Content revision data

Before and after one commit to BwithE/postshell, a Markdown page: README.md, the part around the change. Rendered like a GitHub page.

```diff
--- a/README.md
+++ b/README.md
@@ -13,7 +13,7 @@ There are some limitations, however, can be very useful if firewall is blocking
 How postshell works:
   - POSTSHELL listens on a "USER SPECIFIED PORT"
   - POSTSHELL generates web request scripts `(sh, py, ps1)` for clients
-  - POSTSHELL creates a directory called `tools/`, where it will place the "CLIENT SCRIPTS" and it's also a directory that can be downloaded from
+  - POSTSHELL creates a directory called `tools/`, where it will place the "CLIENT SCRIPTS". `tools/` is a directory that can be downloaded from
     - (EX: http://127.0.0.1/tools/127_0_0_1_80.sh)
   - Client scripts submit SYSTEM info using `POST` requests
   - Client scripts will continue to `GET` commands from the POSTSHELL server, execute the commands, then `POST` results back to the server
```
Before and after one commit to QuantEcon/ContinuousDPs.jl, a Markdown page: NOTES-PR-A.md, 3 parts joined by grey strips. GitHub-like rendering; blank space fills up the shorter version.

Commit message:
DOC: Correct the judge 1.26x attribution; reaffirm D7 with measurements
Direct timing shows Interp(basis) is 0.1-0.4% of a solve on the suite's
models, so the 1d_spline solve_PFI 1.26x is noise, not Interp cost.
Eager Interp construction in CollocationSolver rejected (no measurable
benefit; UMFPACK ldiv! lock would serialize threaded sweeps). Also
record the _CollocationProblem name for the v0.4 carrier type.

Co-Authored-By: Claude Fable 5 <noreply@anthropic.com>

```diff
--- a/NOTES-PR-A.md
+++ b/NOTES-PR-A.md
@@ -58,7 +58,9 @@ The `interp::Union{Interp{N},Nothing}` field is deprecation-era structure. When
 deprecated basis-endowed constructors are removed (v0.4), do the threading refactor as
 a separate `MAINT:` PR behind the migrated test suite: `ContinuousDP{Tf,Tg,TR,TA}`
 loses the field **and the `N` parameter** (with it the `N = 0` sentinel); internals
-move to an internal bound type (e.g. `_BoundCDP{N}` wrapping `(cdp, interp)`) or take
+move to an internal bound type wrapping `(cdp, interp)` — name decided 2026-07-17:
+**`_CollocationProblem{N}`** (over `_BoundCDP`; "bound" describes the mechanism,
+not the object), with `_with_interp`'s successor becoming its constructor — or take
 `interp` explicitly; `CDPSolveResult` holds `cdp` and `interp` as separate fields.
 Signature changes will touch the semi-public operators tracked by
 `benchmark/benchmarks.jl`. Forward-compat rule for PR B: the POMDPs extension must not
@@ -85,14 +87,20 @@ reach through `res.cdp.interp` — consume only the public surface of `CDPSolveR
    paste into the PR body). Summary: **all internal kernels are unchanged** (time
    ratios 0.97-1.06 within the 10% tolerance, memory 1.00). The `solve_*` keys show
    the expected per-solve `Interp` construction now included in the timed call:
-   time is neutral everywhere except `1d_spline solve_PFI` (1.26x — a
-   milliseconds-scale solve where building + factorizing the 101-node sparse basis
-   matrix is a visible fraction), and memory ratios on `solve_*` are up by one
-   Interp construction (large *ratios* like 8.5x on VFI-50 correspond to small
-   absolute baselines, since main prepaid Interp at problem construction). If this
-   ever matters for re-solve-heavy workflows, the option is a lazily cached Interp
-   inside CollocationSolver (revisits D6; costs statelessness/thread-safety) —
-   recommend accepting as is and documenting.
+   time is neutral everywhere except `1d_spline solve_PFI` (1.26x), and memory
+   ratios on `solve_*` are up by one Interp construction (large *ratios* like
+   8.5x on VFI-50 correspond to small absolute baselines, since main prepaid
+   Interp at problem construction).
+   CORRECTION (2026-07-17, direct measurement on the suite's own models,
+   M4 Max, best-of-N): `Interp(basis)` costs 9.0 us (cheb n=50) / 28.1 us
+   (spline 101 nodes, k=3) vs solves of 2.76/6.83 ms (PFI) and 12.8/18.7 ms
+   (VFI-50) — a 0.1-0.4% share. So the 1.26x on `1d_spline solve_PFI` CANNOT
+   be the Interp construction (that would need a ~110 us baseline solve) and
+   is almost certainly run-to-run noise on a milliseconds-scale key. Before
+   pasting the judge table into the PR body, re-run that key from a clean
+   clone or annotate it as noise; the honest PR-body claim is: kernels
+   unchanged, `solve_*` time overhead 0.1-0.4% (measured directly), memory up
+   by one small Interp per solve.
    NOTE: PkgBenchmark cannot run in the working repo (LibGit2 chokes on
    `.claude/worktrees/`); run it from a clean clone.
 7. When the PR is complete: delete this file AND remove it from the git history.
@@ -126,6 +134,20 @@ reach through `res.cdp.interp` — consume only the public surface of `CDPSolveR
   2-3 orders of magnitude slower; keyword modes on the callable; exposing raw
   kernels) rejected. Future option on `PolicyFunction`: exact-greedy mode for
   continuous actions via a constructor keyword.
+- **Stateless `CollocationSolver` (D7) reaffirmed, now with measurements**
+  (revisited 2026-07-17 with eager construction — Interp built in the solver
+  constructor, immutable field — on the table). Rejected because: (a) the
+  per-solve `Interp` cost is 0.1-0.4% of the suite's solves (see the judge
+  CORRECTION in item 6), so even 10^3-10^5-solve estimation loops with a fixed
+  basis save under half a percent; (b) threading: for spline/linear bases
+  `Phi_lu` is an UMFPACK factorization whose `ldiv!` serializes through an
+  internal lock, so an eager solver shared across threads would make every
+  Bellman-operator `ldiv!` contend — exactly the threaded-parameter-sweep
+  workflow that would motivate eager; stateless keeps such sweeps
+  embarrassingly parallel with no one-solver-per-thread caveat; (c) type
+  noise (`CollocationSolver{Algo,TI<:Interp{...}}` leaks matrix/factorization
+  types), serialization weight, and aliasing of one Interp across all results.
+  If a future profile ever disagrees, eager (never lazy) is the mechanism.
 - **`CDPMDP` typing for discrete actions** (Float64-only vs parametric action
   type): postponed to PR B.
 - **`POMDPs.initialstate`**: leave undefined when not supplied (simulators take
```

__WHAT YOU NEED TO DO__
Lines containing the string "bound" are the ones to copy from the entries above.

__RESPONSE__
-move to an internal bound type (e.g. `_BoundCDP{N}` wrapping `(cdp, interp)`) or take
+move to an internal bound type wrapping `(cdp, interp)` — name decided 2026-07-17:
+**`_CollocationProblem{N}`** (over `_BoundCDP`; "bound" describes the mechanism,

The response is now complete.